Web page revision data
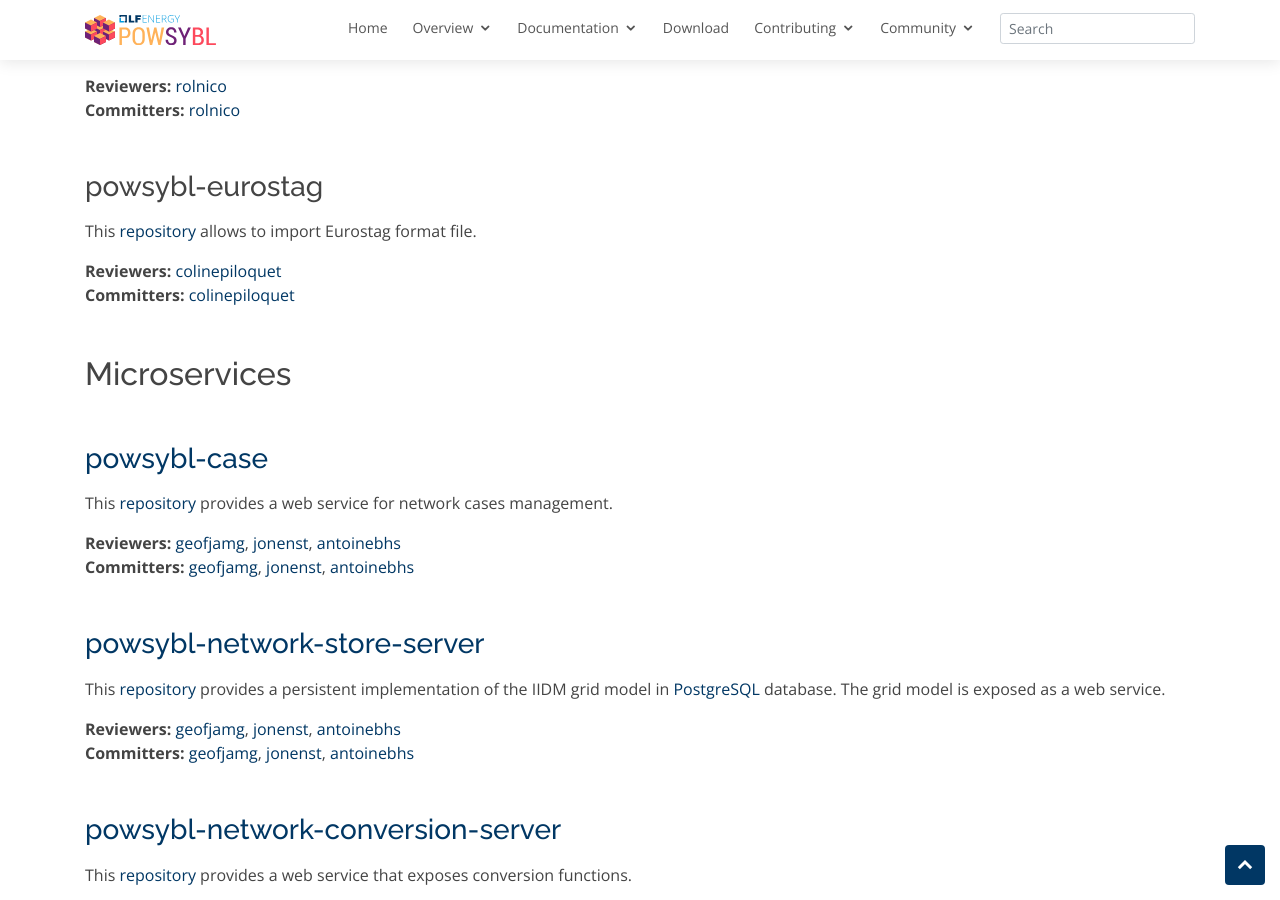
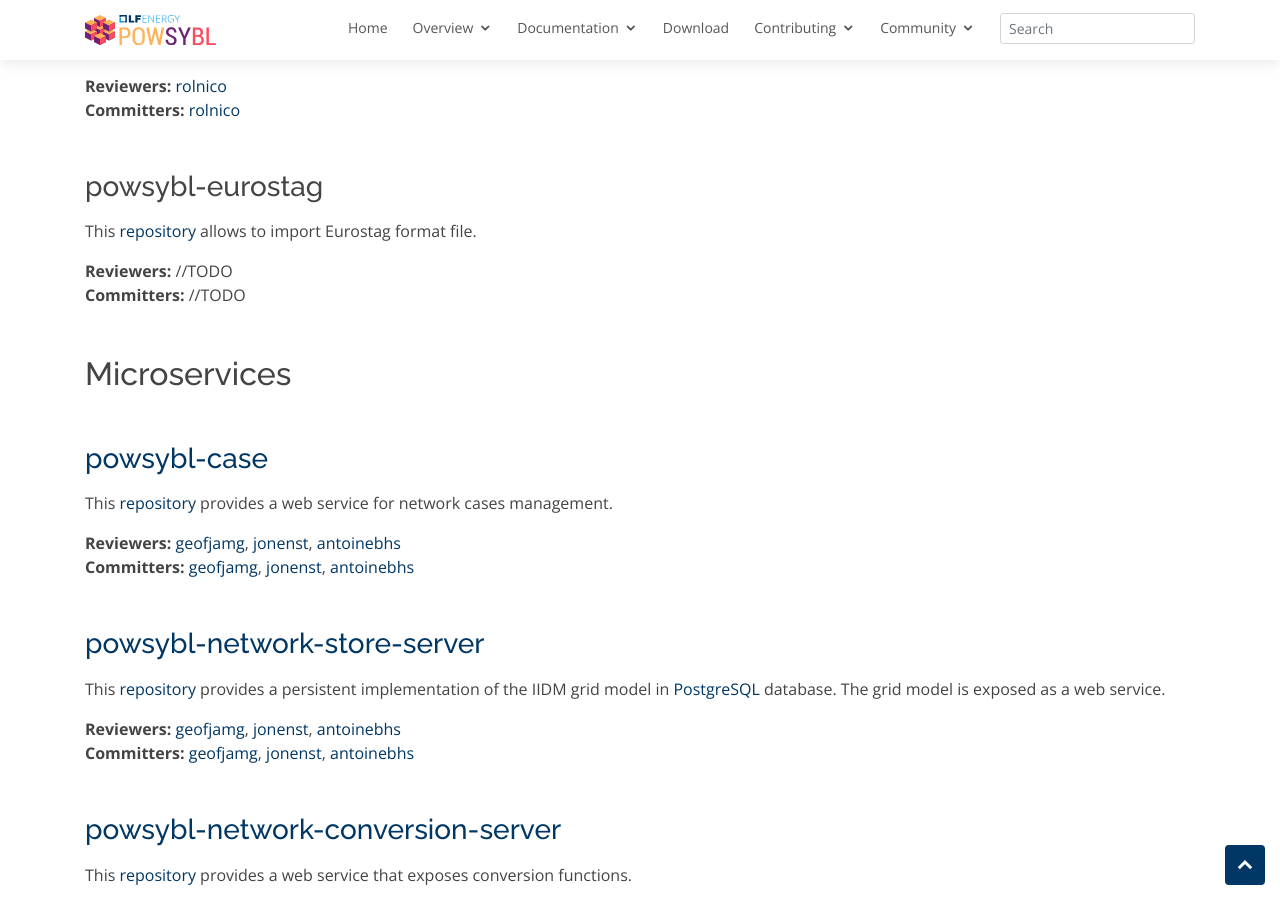
Before and after one commit to powsybl/powsybl.github.io, a Jekyll site: the page built from pages/documentation/developer/repositories/index.md, in a window 1280 px wide and 900 px high, scrolled down 1935 px. Built offline with Jekyll 4.4.1, drawn with Linux system fonts in a browser that asks for light colours; our own code applies the rules of GitHub Pages for plain Markdown files; grey boxes are pictures that could not be loaded.

```diff
--- a/pages/documentation/developer/repositories/index.md
+++ b/pages/documentation/developer/repositories/index.md
@@ -62,8 +62,8 @@
 
 This [repository](https://github.com/powsybl/powsybl-eurostag) allows to import Eurostag format file.
 
-**Reviewers:** [colinepiloquet](https://github.com/colinepiloquet)
-**Committers:** [colinepiloquet](https://github.com/colinepiloquet)
+**Reviewers:** //TODO
+**Committers:** //TODO
 
 ## Microservices
 
```
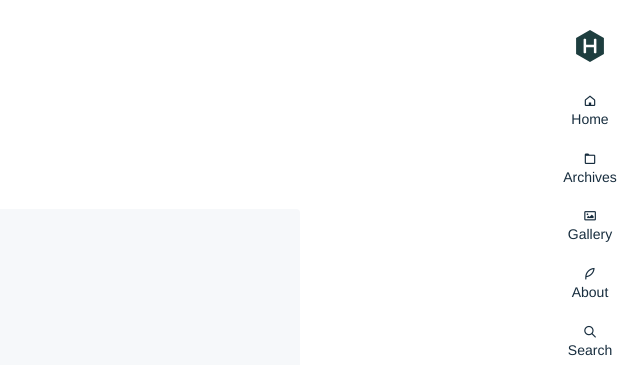
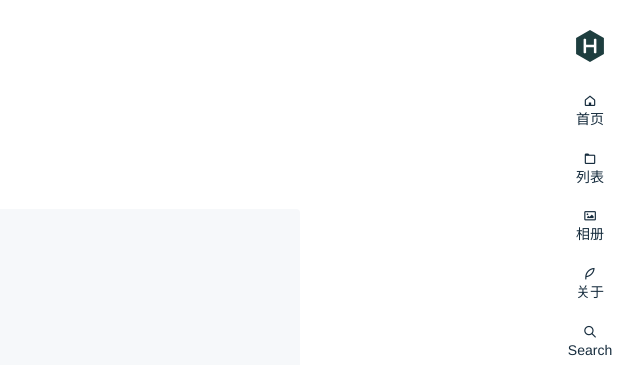
Before and after one commit to woniu3821/woniu3821.github.io, a plain HTML site: page 2018/12/08/Object-defineProperty/index.html in a window 1280 px wide. Shown: the top 365 px of the page, 640-1280 px from the left. Drawn offline with Linux system fonts and the light colour scheme; no server answers; files whose address does not match are found by name.

Commit message:
Site updated: 2018-12-08 18:57:56

```diff
--- a/2018/12/08/Object-defineProperty/index.html
+++ b/2018/12/08/Object-defineProperty/index.html
@@ -57,7 +57,7 @@
 
     </div>
     <footer class="article-footer">
-      <a data-url="http://yoursite.com/2018/12/08/Object-defineProperty/" data-id="cjpfcb5k00000d0chs3csw073" class="article-share-link">Share</a>
+      <a data-url="http://yoursite.com/2018/12/08/Object-defineProperty/" data-id="cjpfci5250000ukch6qyqmt5d" class="article-share-link">Share</a>
 
   <ul class="article-tag-list"><li class="article-tag-list-item"><a class="article-tag-list-link" href="/tags/js-vue/">js vue</a></li></ul>
 
@@ -115,19 +115,19 @@
   <ul class="nav nav-main">
 
       <li class="nav-item">
-        <a class="nav-item-link" href="/">Home</a>
+        <a class="nav-item-link" href="/">首页</a>
       </li>
 
       <li class="nav-item">
-        <a class="nav-item-link" href="/archives">Archives</a>
+        <a class="nav-item-link" href="/archives">列表</a>
       </li>
 
       <li class="nav-item">
-        <a class="nav-item-link" href="/gallery">Gallery</a>
+        <a class="nav-item-link" href="/gallery">相册</a>
       </li>
 
       <li class="nav-item">
-        <a class="nav-item-link" href="/about">About</a>
+        <a class="nav-item-link" href="/about">关于</a>
       </li>
 
     <li class="nav-item">
```
Also changed, not shown: 2018/12/08/git使用记录/index.html (+5 -5 lines), archives/2018/12/index.html (+4 -4 lines), archives/2018/index.html (+4 -4 lines), archives/index.html (+4 -4 lines), index.html (+6 -6 lines), tags/git-github/index.html (+4 -4 lines), tags/js-vue/index.html (+4 -4 lines).
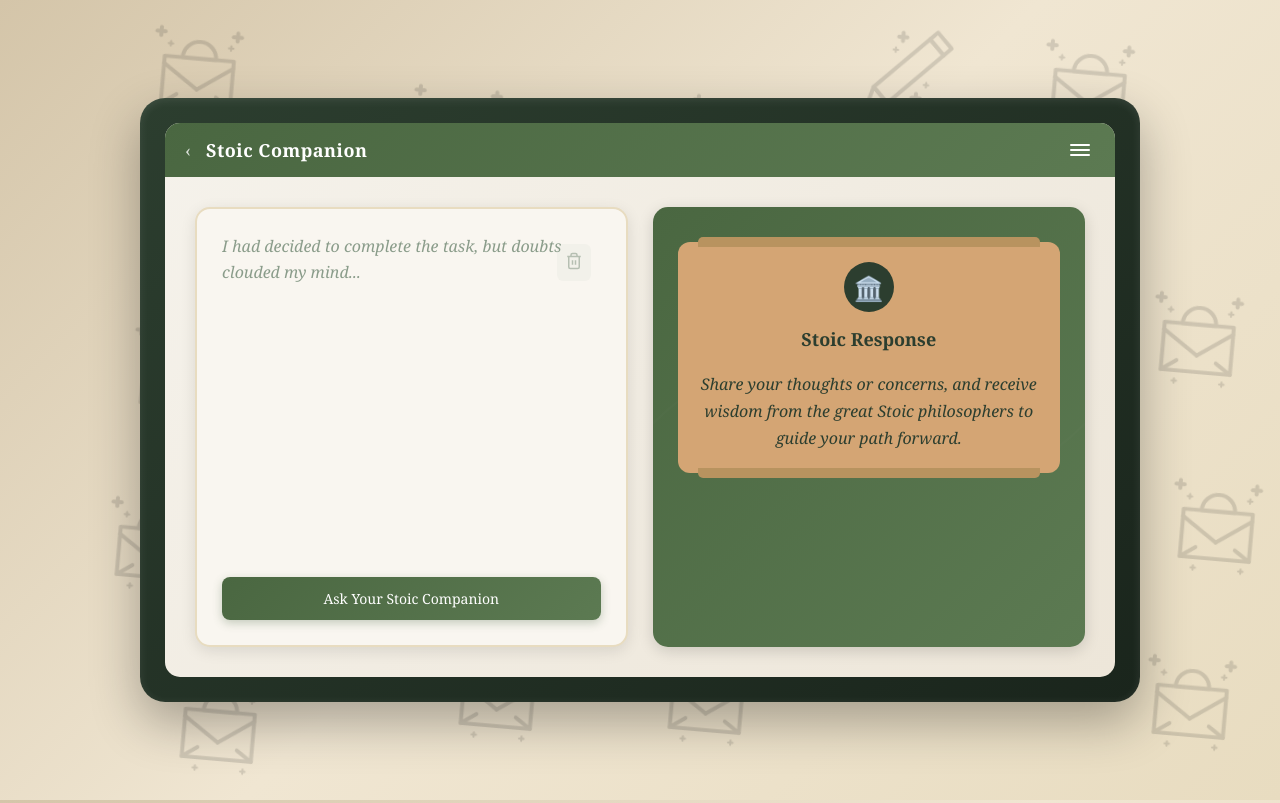
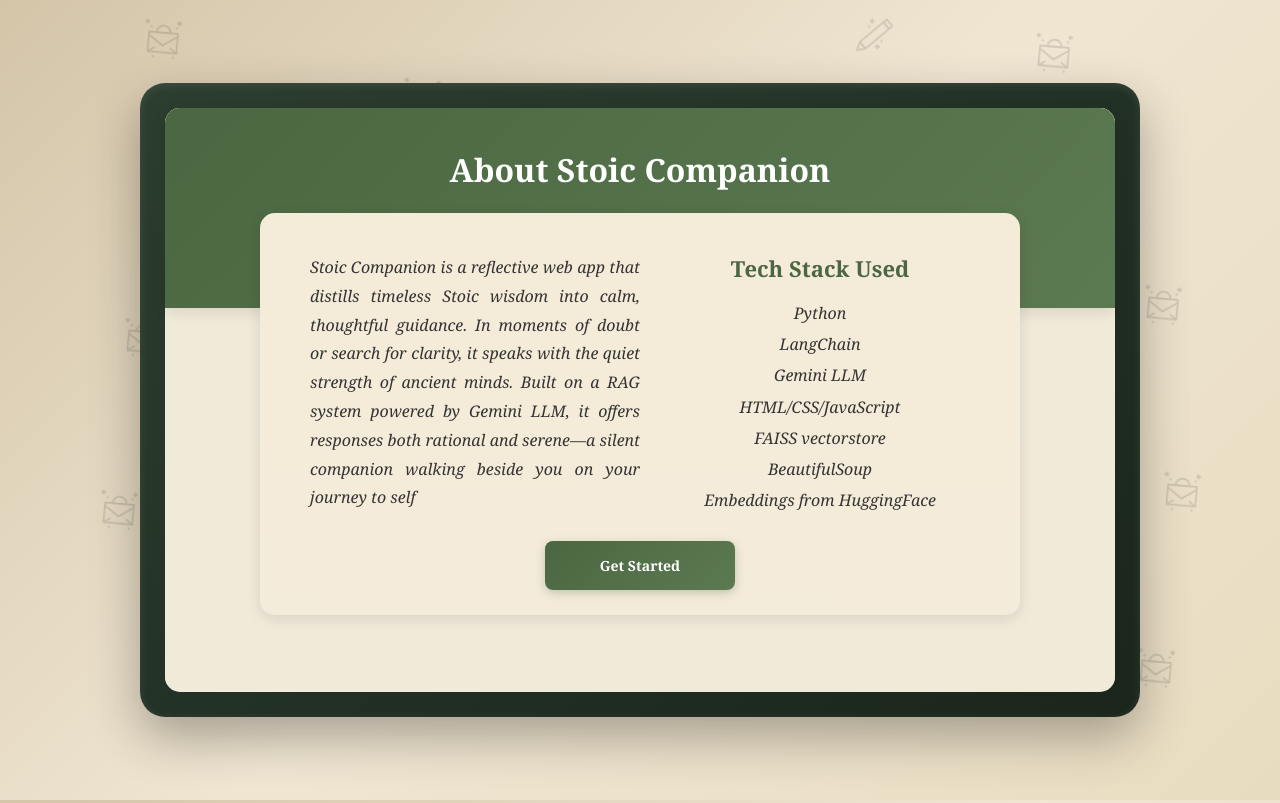
Before and after one commit to Charvi-M/RAG-stoic-companion, a plain HTML site: page frontend/index.html in a window 1280 px wide. Drawn offline with nearby package versions, Linux system fonts and the light colour scheme.

Commit message:
added about screen

```diff
--- a/frontend/app.js
+++ b/frontend/app.js
@@ -43,6 +43,18 @@ async function askStoic() {
         console.error(err);
     }
 }
+
+//Function to change screen
+function changeScreen() {
+    const aboutScreen = document.querySelector('.aboutscreen');
+
+    if (aboutScreen.classList.contains('changeScreen')) {
+        aboutScreen.classList.remove('changeScreen');
+    } else {
+        aboutScreen.classList.add('changeScreen');
+    }
+}
+
 
 // Function to clear the input when dustbin icon is clicked
 function clearInput() {
--- a/frontend/index.html
+++ b/frontend/index.html
@@ -11,10 +11,30 @@
 <body>
     <div class="device-frame">
         <div class="screen">
-
+            <div class="aboutscreen">
+                <div class="aboutgreen"><h1 class="aboutTitle">About Stoic Companion</h1></div>
+                    <div class="aboutcard">
+                        <div style="display: flex;">
+                            <div style="width: 50%;" class="leftabout"> <p class="aboutText">Stoic Companion is a reflective web app that distills timeless Stoic wisdom into calm,
+                                thoughtful guidance. In moments of doubt or search for clarity, it speaks with the quiet strength of ancient minds. Built on a RAG system powered by
+                                Gemini LLM, it offers responses both rational and serene—a silent companion walking beside you on your journey to self</p></div>
+                            <div style="width: 50%;" class="rightabout"><h2 class="stackTitle">Tech Stack Used</h2>
+                                <ul class="stackList">
+                                    <li>Python</li>
+                                    <li>LangChain</li>
+                                    <li>Gemini LLM</li>
+                                    <li>HTML/CSS/JavaScript</li>
+                                    <li>FAISS vectorstore</li>
+                                    <li>BeautifulSoup</li>
+                                    <li>Embeddings from HuggingFace</li>
+                            </div>
+                        </div>
+                        <button class="getstarted" onclick="changeScreen()">Get Started</button>
+                    </div>
+            </div>
             <header class="header">
                 <div class="header-left">
-                    <span class="back-arrow">‹</span>
+                    <span class="back-arrow" onclick="changeScreen()">‹</span>
                     <h1 class="header-title">Stoic Companion</h1>
                 </div>
                  <div class="menu-container">
@@ -69,7 +89,7 @@
                     <div class="scroll-container">
                         <div class="stoic-emblem"></div>
                         <div class="response-title">Stoic Response</div>
-                        <div class="response-text" id="answerBox">
+                        <div class="response-text scroll-hidden" id="answerBox">
                             Share your thoughts or concerns, and receive wisdom from the great Stoic philosophers to guide your path forward.
                         </div>
                     </div>
--- a/frontend/style.css
+++ b/frontend/style.css
@@ -59,8 +59,8 @@ body::after {
 
 .scribble {
   position: absolute;
-  width: 120px;
-  height: 120px;
+  width: 50px;
+  height: 50px;
   background-size: contain;
   background-repeat: no-repeat;
   opacity: 0.15;
@@ -87,6 +87,107 @@ body::after {
     background: linear-gradient(135deg, #f5f2eb 0%, #ede6d9 100%);
     border-radius: 15px;
     overflow: hidden;
+}
+
+.aboutscreen {
+    position: absolute;
+    width:95%;
+    max-width: 1000px;
+    border-radius: 15px;
+    background: #f0ead9;
+    z-index: 1000;
+    height: 92%;
+    align-items: center;
+    justify-content: center;
+    color: #333;
+    transition: opacity 0.3s ease;
+    opacity: 1;
+    visibility: visible;
+}
+
+.aboutgreen {
+    background: linear-gradient(135deg, #4a6741, #5c7a52);
+    color: white;
+    padding: 20px;
+    border-radius: 15px 15px 0 0;
+    box-shadow: 0 4px 15px rgba(0, 0, 0, 0.1);
+    margin-bottom: 20px;
+    height: 200px;
+}
+
+.aboutTitle {
+    font-weight: 700;
+    margin-top: 20px;
+    text-align: center;
+}
+
+.aboutcard{
+    background: linear-gradient(180deg,  #f4ebd8,#f4ecda);
+    border-radius: 15px;
+    padding: 20px;
+    box-shadow: 0 4px 15px rgba(0, 0, 0, 0.1);
+    top: 18%;
+    left: 10%;
+    transform: translate(-50%, -50);
+    position: absolute;
+    width: 80%;
+    text-align: center;
+}
+
+.aboutText {
+    font-size: 16px;
+    line-height: 1.8;
+    text-align: justify;
+    font-style: italic;
+}
+.rightabout {
+    text-align: center;
+}
+.leftabout{
+    padding-left: 30px;
+    padding-top: 20px;
+}
+.stackTitle{
+    font-weight: 700;
+    font-size: 22px;
+    margin-top: 20px;
+    text-align: center;
+    color: #4a6741;
+}
+
+ul {
+    list-style: none;
+    margin-top: 15px;
+}
+
+li {
+    font-size: 16px;
+    line-height: 1.95;
+    font-style: italic;
+}
+
+.getstarted {
+    background: linear-gradient(135deg, #4a6741, #5c7a52);
+    color: white;
+    border: none;
+    padding: 15px 55px;
+    border-radius: 8px;
+    font-family: 'Georgia', serif;
+    font-size: 14px;
+    cursor: pointer;
+    transition: all 0.3s ease;
+    margin-top: 25px;
+    margin-bottom: 5px;
+    font-weight: 600;
+    box-shadow: 0 3px 10px rgba(74, 103, 65, 0.3);
+
+}
+
+.changeScreen{
+    opacity: 0;
+    visibility: hidden;
+    pointer-events: none;
+    transition: opacity 0.3s ease, visibility 0.3s ease;
 }
 
 .header {
@@ -374,6 +475,9 @@ body::after {
     padding: 20px;
     position: relative;
     margin: 10px 0;
+    height: 400px;
+    display: flex;
+    flex-direction: column;
 }
 
 .scroll-container::before {
@@ -431,6 +535,19 @@ body::after {
     font-style: italic;
     word-wrap: break-word;
     overflow-wrap: break-word;
+    flex: 1;
+    overflow-y: auto;
+    padding-right: 8px;
+}
+
+.scroll-hidden {
+  overflow: auto;
+  scrollbar-width: none;       /* Firefox */
+  -ms-overflow-style: none;    /* IE/Edge */
+}
+
+.scroll-hidden::-webkit-scrollbar {
+  display: none;               /* Chrome, Safari */
 }
 
 .loading {
```
Also changed, not shown: 1 other file.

◆ DIRECTIONS:
If a line in the data above contains "leftabout", return that line.

◆ SOLUTION TO THE EXERCISE:
+                            <div style="width: 50%;" class="leftabout"> <p class="aboutText">Stoic Companion is a reflective web app that distills timeless Stoic wisdom into calm,
+.leftabout{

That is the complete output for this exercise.